STEPPING UP TO THE 610
Brian Barnik was offered a job as the regular driver of a new Kenworth T610 SAR. He jumped at the opportunity, write Peter and Di Schlenk
KENWORTH’S NEW T610 models have hit the ground running with a number of fleet operators snapping them up.
McPherson’s Interstate Transport, based at Myrtleford in Victoria’s high country, was one of the first to purchase a T610 SAR, with driver Brian Barnik being the lucky recipient. Brian jumped out of a Transtar to drive the 610 and really noticed the difference with the modern Kenworth.
“This engine feels like you are in a plane taking off – it has a nice note to it as well,” Brian smiles. “I could really get used to driving this.”
The SAR is kept busy doing Carter Holt Harvey work, carrying timber to the mainland capitals of Sydney, Adelaide, Brisbane and Melbourne.
“No-one knows what it is,” Brian says of the new Kenworth. “It doesn’t have many badges, just one Kenworth badge on the grille.
“I can’t fault it, really. There have been a few minor things but the ride is exceptional. On the run from here to Adelaide I didn’t feel a bump.”
The T610 SAR looks the goods in McPherson’s colours and Brian takes a lot of pride in it, just as he does with his own Kenworth.
“I’ve got a 1978 Kenworth with an 8V92 Detroit in it and am restoring it slowly. It was originally a Goulburn-based truck and is a very original old girl.”
Brian is a Kenworth man through and through. He even has a Kenworth tattoo to back it up.
However, he admits he’s not crazy about the plastic switches and the curtain tracks on the new model, but he’s more than happy with the cab space and the smooth ride.
“The X15 Euro 5 Cummins sounds great and pulls very well. Alan [McPherson] has specced it up very heavily with the intention of doing some float work later.”
McPherson’s also has its own earthmoving and landscape business in Myrtlefield. Eventually the truck will be fitted with hydraulics.
Landing the job in the T610 allows Brian to work out of his home town.
“I grew up in Myrtleford and it’s good to be here. My mum and dad are getting on, so now I can help the old man a bit.”
Brian has been in and around trucks for decades. Although his parents weren’t involved in the transport industry, they were friends of the Rouse family, leading him to start work at John Rouse Transport’s yard before he even left school. There he would help wash and grease the trucks.
Back then John Rouse Transport had three trucks in its fleet, but now John’s son Kurt runs over a dozen.
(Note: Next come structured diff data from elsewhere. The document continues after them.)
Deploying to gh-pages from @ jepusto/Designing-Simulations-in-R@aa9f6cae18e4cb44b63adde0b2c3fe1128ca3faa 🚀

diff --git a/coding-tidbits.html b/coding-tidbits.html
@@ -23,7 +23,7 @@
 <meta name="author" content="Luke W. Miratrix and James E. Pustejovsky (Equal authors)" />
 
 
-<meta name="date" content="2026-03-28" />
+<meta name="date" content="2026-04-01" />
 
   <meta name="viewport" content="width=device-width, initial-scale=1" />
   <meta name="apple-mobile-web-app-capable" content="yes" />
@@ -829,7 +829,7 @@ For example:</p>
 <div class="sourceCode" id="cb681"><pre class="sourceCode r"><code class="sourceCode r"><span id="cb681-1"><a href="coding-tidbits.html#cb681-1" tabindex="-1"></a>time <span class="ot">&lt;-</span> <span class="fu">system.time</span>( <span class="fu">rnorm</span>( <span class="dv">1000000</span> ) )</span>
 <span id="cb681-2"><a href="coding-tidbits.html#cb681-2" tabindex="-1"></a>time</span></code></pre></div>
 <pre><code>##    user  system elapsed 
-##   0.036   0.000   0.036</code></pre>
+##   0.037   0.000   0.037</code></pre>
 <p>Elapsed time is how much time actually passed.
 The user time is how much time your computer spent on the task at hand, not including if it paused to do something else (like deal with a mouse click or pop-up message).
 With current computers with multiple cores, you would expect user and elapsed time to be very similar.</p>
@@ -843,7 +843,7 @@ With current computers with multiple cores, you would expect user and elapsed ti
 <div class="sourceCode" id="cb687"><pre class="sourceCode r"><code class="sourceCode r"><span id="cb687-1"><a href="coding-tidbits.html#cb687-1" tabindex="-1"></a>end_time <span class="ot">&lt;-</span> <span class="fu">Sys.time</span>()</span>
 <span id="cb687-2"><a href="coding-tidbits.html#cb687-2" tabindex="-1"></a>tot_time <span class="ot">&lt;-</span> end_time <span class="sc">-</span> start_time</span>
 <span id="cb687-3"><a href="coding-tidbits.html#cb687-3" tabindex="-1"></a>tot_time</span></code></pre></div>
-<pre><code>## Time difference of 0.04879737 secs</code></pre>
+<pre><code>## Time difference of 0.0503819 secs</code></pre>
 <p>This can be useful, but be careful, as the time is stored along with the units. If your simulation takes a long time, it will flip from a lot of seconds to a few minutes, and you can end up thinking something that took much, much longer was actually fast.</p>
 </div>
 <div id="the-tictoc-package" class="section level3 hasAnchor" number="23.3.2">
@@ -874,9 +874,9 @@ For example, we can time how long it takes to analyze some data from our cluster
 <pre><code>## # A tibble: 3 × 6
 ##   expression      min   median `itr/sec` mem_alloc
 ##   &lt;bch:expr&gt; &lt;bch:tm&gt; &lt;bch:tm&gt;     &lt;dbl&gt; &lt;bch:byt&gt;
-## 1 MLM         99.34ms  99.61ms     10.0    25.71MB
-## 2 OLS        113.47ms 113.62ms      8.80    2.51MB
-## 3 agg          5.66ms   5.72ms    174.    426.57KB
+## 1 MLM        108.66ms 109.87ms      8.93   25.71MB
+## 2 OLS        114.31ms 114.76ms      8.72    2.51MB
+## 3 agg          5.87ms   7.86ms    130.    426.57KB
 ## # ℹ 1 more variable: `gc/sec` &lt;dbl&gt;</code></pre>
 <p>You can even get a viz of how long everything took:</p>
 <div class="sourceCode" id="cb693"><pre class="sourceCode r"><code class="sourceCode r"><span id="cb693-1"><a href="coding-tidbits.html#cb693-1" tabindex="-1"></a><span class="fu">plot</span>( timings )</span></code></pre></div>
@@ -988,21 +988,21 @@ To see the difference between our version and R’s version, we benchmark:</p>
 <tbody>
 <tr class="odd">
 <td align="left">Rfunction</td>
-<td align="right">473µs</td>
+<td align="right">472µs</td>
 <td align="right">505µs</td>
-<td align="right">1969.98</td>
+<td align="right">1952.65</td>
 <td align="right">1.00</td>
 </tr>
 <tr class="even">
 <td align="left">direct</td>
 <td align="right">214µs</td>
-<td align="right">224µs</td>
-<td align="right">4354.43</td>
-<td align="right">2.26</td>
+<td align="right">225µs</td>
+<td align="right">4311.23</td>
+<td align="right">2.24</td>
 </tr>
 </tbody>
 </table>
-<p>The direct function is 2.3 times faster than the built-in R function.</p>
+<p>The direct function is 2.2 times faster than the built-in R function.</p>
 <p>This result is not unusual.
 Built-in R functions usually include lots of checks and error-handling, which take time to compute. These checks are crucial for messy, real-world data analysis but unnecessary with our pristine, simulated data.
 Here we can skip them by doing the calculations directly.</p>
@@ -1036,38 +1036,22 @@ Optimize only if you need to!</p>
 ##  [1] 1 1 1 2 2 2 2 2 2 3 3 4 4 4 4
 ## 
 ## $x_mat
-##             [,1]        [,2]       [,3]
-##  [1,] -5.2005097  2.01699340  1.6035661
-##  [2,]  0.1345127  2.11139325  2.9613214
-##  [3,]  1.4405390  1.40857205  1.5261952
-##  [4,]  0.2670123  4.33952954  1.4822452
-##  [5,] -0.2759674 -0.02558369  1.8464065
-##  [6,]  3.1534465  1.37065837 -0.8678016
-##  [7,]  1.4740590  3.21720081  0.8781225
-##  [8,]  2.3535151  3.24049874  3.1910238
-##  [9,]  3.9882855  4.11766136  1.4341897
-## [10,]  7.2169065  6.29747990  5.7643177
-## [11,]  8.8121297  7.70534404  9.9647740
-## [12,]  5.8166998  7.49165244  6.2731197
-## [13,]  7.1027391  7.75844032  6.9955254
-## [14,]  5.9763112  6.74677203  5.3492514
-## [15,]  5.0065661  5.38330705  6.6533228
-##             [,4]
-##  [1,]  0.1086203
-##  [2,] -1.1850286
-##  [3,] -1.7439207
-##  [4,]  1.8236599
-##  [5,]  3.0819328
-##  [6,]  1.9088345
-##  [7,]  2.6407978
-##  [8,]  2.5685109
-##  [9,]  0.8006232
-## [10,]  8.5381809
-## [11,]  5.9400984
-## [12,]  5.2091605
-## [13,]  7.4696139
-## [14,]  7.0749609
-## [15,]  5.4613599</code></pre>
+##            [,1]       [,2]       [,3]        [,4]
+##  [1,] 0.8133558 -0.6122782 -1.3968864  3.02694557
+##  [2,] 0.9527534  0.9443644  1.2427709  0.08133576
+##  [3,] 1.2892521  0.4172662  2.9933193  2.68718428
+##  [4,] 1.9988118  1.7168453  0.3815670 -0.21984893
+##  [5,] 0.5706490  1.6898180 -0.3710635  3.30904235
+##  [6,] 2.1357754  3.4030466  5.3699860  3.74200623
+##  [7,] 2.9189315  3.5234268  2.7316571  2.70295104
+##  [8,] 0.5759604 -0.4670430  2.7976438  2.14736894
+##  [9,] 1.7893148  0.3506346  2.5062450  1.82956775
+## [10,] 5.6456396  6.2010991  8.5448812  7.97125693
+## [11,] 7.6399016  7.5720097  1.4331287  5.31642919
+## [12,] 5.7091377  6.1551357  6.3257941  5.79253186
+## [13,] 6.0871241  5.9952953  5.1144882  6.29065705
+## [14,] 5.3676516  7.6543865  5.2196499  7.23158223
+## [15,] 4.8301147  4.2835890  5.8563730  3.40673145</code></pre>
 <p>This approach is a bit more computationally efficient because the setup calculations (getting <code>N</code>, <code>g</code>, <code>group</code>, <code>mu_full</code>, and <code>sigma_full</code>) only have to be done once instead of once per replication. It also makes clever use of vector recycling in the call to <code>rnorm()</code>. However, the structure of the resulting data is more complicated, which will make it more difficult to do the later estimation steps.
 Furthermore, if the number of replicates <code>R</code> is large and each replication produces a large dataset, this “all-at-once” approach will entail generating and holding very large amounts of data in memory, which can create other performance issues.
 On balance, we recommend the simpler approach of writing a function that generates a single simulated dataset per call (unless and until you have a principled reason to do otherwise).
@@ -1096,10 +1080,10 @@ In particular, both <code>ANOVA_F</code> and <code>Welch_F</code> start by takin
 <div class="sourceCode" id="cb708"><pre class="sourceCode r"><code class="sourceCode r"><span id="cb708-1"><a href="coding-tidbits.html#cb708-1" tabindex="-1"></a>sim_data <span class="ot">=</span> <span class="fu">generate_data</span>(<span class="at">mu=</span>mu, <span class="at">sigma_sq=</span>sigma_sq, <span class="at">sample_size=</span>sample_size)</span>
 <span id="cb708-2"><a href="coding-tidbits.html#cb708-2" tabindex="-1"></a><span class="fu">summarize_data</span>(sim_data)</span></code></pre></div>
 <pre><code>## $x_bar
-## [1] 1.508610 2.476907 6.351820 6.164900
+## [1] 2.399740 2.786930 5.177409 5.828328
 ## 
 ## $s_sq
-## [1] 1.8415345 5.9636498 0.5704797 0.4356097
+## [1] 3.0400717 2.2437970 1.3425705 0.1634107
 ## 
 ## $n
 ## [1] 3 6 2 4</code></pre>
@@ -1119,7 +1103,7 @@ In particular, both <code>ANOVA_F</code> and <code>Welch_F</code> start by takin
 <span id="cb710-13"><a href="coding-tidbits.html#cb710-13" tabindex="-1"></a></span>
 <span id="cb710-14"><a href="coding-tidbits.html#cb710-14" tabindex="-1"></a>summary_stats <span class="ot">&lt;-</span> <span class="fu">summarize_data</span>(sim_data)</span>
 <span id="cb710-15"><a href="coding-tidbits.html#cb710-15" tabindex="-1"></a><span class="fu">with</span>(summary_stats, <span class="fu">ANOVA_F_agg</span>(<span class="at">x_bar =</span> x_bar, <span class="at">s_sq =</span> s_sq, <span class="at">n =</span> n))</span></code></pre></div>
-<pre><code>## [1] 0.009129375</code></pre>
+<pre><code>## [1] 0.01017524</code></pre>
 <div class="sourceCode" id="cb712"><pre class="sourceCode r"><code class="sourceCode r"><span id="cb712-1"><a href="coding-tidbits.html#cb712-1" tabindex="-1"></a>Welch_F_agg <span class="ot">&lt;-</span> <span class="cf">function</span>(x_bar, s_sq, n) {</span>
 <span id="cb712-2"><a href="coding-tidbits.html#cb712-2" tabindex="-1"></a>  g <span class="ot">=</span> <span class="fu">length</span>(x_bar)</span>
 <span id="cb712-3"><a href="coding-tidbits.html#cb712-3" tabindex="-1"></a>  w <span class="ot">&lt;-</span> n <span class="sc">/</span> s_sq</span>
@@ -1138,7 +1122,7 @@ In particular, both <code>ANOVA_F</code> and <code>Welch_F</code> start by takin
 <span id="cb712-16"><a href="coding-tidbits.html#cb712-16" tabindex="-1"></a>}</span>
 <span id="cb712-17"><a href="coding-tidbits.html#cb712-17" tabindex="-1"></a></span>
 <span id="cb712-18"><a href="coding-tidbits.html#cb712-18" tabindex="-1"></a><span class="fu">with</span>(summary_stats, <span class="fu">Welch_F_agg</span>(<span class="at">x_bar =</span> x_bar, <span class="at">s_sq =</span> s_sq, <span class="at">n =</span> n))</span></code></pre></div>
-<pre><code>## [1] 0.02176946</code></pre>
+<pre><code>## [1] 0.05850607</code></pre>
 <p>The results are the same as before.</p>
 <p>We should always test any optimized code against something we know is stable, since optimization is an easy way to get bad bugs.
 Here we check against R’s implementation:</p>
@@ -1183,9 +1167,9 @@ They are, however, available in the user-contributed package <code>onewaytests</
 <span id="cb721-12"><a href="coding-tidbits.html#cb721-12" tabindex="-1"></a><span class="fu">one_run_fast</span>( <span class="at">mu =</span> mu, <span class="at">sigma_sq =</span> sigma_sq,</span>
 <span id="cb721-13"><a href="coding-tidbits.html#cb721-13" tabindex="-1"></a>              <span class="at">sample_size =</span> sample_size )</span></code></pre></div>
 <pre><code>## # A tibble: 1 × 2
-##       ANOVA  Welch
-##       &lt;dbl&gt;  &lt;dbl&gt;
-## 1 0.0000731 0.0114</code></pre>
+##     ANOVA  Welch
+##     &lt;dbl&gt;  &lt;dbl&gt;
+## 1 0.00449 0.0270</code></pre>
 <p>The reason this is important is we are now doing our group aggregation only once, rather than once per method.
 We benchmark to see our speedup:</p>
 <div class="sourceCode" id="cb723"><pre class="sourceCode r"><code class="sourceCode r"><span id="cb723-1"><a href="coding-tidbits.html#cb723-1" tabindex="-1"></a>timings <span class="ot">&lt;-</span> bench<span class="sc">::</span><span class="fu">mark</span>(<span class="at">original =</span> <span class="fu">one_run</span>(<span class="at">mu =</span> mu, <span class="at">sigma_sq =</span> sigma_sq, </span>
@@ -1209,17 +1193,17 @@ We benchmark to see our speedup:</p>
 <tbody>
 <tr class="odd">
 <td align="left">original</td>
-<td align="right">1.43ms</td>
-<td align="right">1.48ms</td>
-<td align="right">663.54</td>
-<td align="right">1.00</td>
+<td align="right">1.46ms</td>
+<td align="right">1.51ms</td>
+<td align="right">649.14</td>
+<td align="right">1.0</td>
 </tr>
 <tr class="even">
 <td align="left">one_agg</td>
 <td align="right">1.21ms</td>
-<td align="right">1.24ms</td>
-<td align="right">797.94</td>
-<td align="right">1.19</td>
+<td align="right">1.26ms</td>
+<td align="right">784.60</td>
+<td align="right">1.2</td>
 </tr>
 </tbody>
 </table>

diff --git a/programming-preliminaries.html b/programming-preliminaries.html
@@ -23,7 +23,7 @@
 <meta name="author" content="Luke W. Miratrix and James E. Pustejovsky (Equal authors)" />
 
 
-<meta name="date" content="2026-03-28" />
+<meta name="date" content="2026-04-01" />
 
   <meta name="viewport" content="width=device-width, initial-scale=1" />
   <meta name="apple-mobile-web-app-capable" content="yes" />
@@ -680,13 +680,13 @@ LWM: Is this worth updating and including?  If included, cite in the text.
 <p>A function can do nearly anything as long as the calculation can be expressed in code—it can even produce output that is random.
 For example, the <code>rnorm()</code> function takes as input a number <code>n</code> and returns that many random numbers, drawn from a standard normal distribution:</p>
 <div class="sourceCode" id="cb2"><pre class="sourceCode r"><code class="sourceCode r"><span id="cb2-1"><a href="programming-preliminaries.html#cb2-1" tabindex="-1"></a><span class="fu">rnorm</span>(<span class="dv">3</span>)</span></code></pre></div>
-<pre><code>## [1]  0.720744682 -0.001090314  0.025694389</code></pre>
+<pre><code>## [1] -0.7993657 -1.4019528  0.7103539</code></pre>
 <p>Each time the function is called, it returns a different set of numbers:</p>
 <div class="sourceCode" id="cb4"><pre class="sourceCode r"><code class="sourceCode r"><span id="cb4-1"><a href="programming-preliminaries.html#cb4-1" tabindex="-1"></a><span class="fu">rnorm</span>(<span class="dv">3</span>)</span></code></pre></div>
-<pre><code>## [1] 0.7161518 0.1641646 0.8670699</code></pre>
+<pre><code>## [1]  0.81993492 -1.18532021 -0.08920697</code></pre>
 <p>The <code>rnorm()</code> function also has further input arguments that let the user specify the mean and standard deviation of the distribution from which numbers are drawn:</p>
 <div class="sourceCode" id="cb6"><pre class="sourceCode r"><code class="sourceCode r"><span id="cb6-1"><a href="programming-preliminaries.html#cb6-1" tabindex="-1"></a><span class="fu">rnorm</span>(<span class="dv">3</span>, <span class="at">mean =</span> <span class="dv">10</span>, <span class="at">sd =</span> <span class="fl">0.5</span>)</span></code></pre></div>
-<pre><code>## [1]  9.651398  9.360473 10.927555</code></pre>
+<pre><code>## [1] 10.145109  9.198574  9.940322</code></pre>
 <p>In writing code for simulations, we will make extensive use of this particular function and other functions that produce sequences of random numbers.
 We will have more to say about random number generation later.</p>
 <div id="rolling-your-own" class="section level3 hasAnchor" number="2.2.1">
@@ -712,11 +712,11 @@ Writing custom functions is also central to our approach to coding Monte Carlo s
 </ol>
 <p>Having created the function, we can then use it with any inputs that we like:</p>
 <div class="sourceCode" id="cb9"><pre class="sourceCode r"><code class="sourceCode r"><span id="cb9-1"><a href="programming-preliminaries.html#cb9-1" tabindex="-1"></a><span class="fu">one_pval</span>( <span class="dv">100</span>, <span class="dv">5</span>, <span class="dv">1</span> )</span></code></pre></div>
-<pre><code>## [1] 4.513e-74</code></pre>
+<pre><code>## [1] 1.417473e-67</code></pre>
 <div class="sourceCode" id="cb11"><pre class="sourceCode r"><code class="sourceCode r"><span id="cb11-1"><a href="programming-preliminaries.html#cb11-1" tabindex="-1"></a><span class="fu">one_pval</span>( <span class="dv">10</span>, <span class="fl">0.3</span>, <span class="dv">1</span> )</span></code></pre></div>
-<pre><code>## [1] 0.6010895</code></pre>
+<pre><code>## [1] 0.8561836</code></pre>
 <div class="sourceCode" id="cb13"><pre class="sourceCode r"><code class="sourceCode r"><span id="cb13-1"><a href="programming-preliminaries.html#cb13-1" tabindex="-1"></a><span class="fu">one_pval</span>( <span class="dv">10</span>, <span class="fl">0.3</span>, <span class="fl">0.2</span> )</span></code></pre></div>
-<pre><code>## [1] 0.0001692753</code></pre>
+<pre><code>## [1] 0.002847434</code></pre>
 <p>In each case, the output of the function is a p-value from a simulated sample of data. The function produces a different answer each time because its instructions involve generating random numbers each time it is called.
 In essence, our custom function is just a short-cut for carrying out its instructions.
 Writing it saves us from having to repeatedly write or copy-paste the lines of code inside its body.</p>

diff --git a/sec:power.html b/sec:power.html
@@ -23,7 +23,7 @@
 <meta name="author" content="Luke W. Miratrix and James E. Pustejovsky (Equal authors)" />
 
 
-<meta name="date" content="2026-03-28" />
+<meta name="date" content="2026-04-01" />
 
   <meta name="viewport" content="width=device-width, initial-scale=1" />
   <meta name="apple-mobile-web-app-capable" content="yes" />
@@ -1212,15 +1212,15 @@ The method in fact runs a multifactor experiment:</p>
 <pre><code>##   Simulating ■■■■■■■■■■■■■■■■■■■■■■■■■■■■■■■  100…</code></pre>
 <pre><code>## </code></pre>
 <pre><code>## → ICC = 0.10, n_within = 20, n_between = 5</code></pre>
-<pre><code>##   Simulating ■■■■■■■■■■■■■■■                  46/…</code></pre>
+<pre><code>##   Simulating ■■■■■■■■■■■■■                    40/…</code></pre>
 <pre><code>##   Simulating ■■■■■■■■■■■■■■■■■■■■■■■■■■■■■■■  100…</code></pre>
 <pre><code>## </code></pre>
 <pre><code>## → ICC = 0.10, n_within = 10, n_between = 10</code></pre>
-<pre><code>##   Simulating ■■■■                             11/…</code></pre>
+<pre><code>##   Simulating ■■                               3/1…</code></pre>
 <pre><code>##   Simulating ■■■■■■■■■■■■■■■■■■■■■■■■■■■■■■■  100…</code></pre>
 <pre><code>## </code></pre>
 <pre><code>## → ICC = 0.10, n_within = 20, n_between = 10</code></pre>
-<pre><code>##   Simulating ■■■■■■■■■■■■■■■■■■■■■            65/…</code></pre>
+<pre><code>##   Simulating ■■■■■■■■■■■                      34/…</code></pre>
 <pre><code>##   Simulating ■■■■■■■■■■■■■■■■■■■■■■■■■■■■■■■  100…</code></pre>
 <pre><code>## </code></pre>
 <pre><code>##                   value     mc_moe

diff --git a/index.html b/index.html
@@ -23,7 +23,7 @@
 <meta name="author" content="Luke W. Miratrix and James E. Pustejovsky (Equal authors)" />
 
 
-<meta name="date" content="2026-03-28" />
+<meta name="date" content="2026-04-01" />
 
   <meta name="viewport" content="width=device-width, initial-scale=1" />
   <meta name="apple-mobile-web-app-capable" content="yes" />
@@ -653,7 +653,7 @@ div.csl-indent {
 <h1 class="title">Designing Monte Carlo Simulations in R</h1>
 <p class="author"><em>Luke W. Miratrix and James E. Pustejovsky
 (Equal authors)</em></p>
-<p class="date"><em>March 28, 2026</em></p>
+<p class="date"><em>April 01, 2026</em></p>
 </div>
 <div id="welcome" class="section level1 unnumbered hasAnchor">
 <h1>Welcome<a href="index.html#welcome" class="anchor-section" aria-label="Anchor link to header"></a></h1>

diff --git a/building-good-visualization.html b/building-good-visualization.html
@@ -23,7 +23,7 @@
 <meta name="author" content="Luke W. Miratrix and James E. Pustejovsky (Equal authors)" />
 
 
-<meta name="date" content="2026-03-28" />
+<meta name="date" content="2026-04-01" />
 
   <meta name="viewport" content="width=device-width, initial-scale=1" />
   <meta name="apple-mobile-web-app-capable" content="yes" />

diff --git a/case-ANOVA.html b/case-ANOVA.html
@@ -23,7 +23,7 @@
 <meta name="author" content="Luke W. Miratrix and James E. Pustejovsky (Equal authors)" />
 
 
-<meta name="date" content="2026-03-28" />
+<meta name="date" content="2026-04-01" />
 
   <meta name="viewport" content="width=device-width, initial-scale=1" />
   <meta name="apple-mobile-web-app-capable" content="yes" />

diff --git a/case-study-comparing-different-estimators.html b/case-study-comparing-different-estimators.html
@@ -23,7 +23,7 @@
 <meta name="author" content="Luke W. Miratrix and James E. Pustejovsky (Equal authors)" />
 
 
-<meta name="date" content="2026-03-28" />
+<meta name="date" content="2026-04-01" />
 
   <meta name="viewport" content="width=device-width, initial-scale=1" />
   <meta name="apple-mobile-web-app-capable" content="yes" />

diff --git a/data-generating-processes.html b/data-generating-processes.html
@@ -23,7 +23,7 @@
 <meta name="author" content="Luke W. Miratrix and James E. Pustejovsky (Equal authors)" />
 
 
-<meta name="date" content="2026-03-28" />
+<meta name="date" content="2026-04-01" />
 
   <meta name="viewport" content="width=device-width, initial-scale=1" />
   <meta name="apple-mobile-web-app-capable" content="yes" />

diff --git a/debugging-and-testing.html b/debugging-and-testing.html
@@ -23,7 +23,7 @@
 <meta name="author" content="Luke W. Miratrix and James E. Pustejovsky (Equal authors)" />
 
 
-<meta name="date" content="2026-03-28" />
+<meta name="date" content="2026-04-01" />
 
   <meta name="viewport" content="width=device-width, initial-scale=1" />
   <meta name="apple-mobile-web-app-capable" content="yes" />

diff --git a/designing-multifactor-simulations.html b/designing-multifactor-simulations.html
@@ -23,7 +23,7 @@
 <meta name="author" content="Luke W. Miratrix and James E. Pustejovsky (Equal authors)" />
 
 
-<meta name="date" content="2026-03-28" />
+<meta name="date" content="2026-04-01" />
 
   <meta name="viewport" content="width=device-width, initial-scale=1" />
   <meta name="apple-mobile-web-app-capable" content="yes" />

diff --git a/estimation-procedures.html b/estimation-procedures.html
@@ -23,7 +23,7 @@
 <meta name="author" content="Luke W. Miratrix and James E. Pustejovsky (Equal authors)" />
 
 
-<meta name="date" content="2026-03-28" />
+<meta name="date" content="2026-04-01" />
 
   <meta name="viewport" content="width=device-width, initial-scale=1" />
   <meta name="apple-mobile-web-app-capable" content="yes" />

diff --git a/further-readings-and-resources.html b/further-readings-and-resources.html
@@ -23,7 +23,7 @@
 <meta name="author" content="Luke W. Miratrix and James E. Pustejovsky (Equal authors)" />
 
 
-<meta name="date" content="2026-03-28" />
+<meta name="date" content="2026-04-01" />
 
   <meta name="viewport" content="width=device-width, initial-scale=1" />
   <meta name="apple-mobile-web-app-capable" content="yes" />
It led to led Brian doing 15 years as a mechanic and 17 years driving.
“I just loved trucks. It’s a disease,” he exclaims.
“Once you are into them you can’t get out of them.”
By the time Brian was 19 he was looking for a change of scenery and headed for Queensland, landing a job working on Peterbilts.
“I enjoyed doing that. Peterbilts
“This engine feels like you are in a plane taking off – it has a nice note to it”
are a different class of truck but I got the itch to drive and started with Richers Transport in Maryborough.
“That was my first interstate job, running down to Sydney in a Mack Vision. That was my first banger and was followed by an Iveco Powerstar. I thought that was flash.”
Based in Hervey Bay, Brian went to work carting milk out of Ipswich to Hervey Bay.
Then came a stint with Emerald Refrigerated Haulage running supplies out to the mines.
“They were yellow and white rigs. It was all hand unloading and that was very different, but it was a cool job.”
A few other jobs followed, including a stay with Geoff Richards Transport doing produce and express.
The move back down south came in 2013 and Brian found a job in Melbourne but left because of continuing maintenance issues, which led to regular run-ins with the road and transport authorities.
“I was always breaking down; it was a nightmare,” he recalls. “Basically, I pulled the pin and then Macca [Alan McPherson] came and saw me.”
Working out of Myrtleford also means more family time with wife Melissa and daughters Milena (Millie) and Haylee, although it’s not unusual to see one of them alongside Brian in the truck.
“Melissa and I travelled all over Australia together in the truck, even after Millie was born,” he says.
“A friend of mine calls her ‘Parking Bay’ as that was the only time you got to see her. We always caught up with mates and friends in parking bays,” he laughs.
Melissa doesn’t have a truck licence but enjoys going along for the ride.
“She came with me to Sydney last week,” Brian continues.
“I’ve always done the family thing; trying to take the family or one of the girls when they’re on school holidays. And there is plenty of room in the T610.”
The Barnik family: From left, Melissa, Milena, Haylee and Brian
The T610 SAR at Myrtleford, Victoria, with Mount Buffalo National Park in the background